The researchers found that acetaldehyde can break and damage DNA within blood stem cells leading to rearranged chromosomes and permanently alter the DNA sequences within these cells.
“Some cancers develop due to DNA damage in stem cells,” said Professor Ketan Patel from the MRC Laboratory of Molecular Biology.
“While some damage occurs by chance, our findings suggest that drinking alcohol can increase the risk of this damage,” said Patel, lead author of the study published in the journal Nature.
It is important to understand how the DNA blueprint within stem cells is damaged because when healthy stem cells become faulty, they can give rise to cancer, researchers said.
The new findings help us to understand how drinking alcohol increases the risk of developing seven types of cancer, including common types like breast and bowel, they said.
The study also examined how the body tries to protect itself against damage caused by alcohol.
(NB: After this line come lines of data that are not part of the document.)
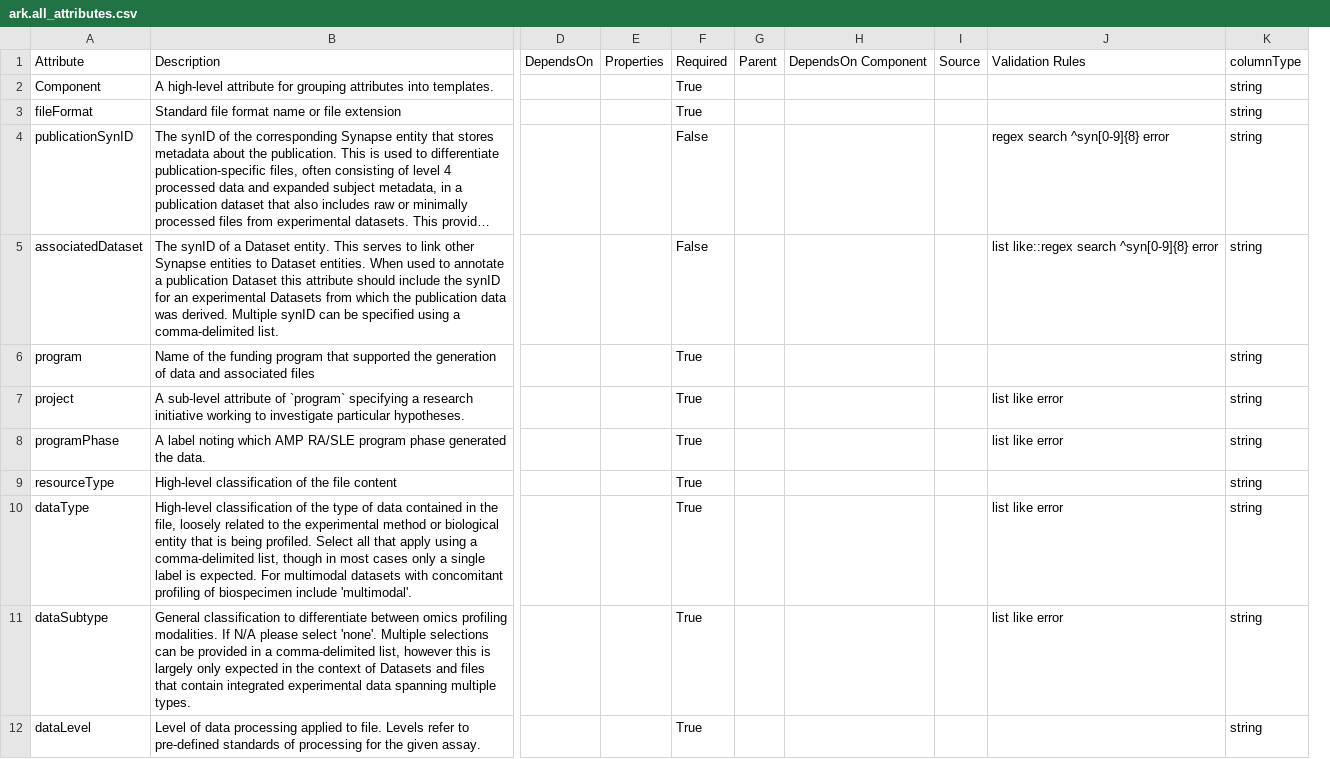
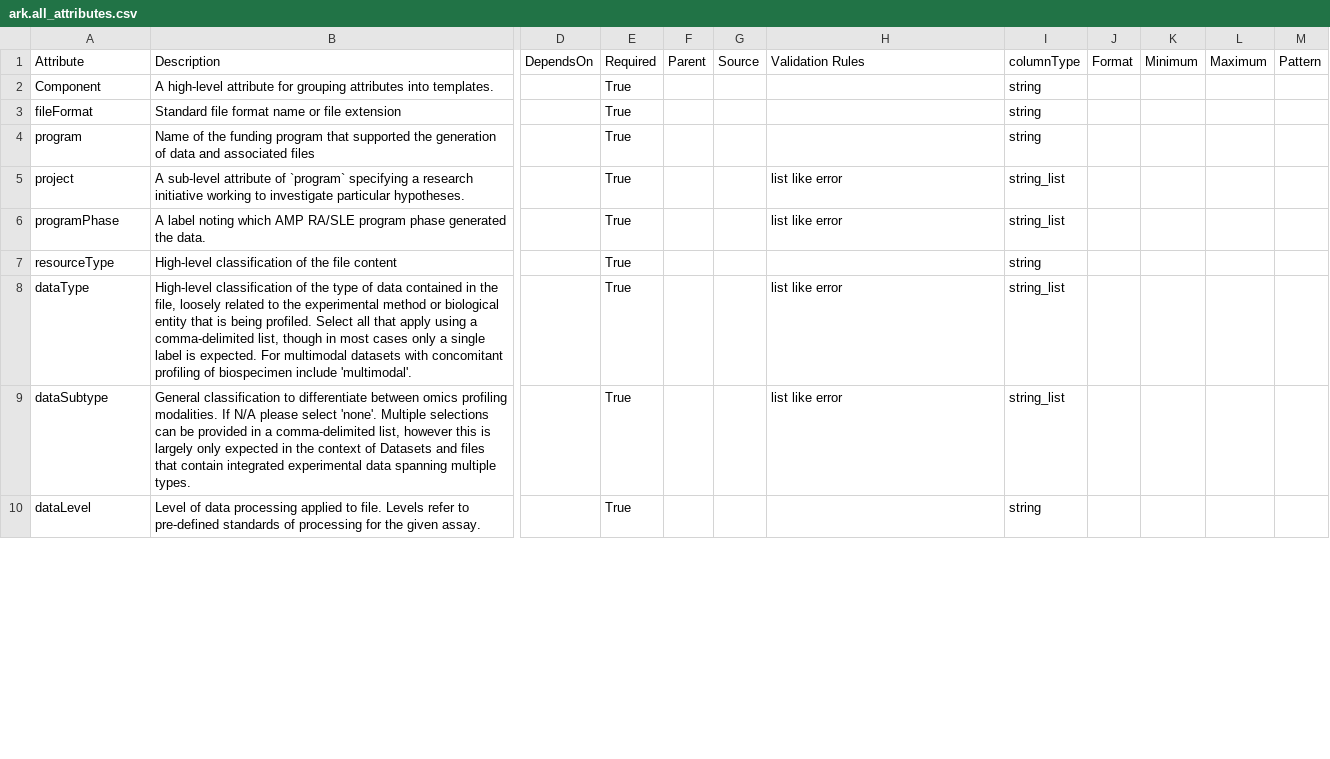
Before and after one commit to ARK-Portal/data_model, a CSV file: ark.all_attributes.csv, drawn as a sheet; only a part is shown, gaps mark what is left out; long unchanged cells end in …; removed rows and columns are numbered as before the commit, all else as after; rows hold the shown columns only; the diff covers the shown part only; the diff names each change by its address in the sheet, - before the commit and + after, or states it on an @@ line.

Commit message:
incorporate curator csv data model design changes wrt client v4.11.0 release

```diff
--- a/ark.all_attributes.csv
+++ b/ark.all_attributes.csv
-column E, row 1: Properties
-column H, row 1: DependsOn Component
+column J, row 1: Format
+column K, row 1: Minimum
+column L, row 1: Maximum
+column M, row 1: Pattern
@@ row 4 moved to row 99: publicationSynID @@
-row 5: associatedDataset | The synID of a Dataset entity. This serves to link other Synapse entities to Dataset entities. When used to annotate a publication Dataset this attribute should include the synID for an experimental Datasets from which the publication data was derived. Multiple synID can be specified using a comma-delimited list. |  |  | False |  |  |  | list like::regex search ^syn[0-9]{8} error | string
-I5:I6: string
+I5:I6: string_list
-I8:I9: string
+I8:I9: string_list
```
Also changed, not shown: 1 added row, 12 moved rows and 11 edited cells elsewhere in this file, model_contexts/biospecimen/ark.biospecimen_context.csv, model_contexts/clinical/ark.clinical_context.csv, 6 other files.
The first line of defence is a family of enzymes called aldehyde dehydrogenases (ALDH).
These enzymes break down harmful acetaldehyde into acetate, which our cells can use as a source of energy.
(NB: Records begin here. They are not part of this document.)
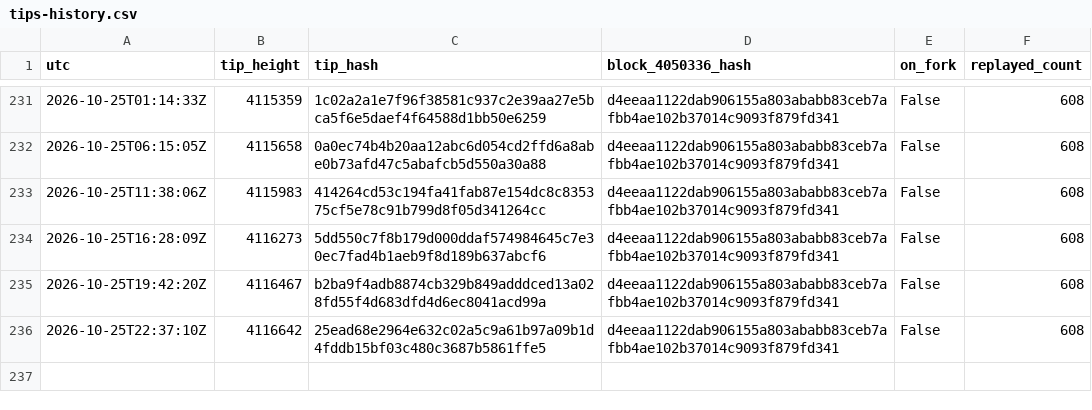
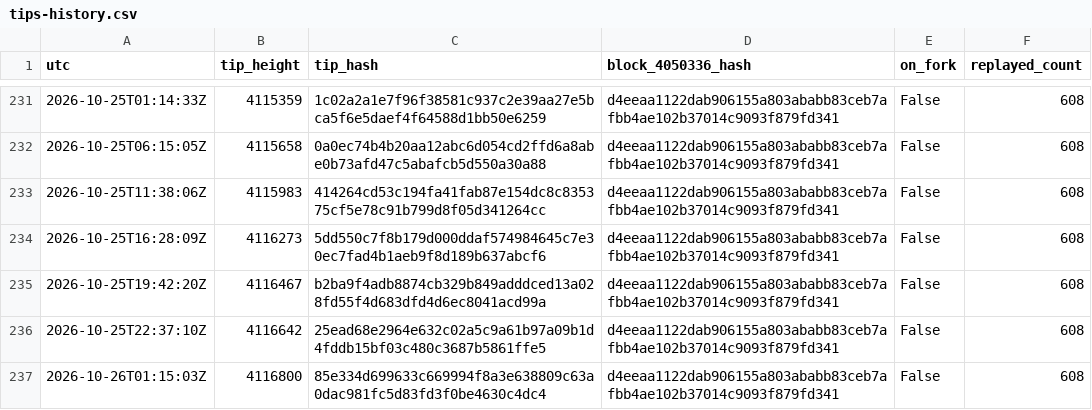
Before and after one commit to orangesurf/liquid-transaction-replay-monitor, a CSV file: monitor/tips-history.csv, drawn as a sheet; only a part is shown, gaps mark what is left out; the diff names each change by its address in the sheet, - before the commit and + after, or states it on an @@ line.

```diff
--- a/monitor/tips-history.csv
+++ b/monitor/tips-history.csv
+row 237: 2026-10-26T01:15:03Z | 4116800 | 85e334d699633c669994f8a3e638809c63a0dac981fc5d83fd3f0be4630c4dc4 | d4eeaa1122dab906155a803ababb83ceb7afbb4ae102b37014c9093f879fd341 | False | 608
```
Also changed, not shown: 2 other files.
Worldwide, millions of people, particularly those from South East Asia, either lack these enzymes or carry faulty versions of them, researchers said.
When they drink, acetaldehyde builds up which causes a flushed complexion, and also leads to them feeling unwell, they said.
In the study, when mice lacking the critical ALDH enzyme – ALDH2 – were given alcohol, it resulted in four times as much DNA damage in their cells compared to mice with the fully functioning ALDH2 enzyme.
The second line of defence used by cells is a variety of DNA repair systems which, most of the time, allow them to fix and reverse different types of DNA damage.
However, they do not always work and some people carry mutations which mean their cells are not able to carry out these repairs effectively.
“Our study highlights that not being able to process alcohol effectively can lead to an even higher risk of alcohol-related DNA damage and therefore certain cancers,” Patel said.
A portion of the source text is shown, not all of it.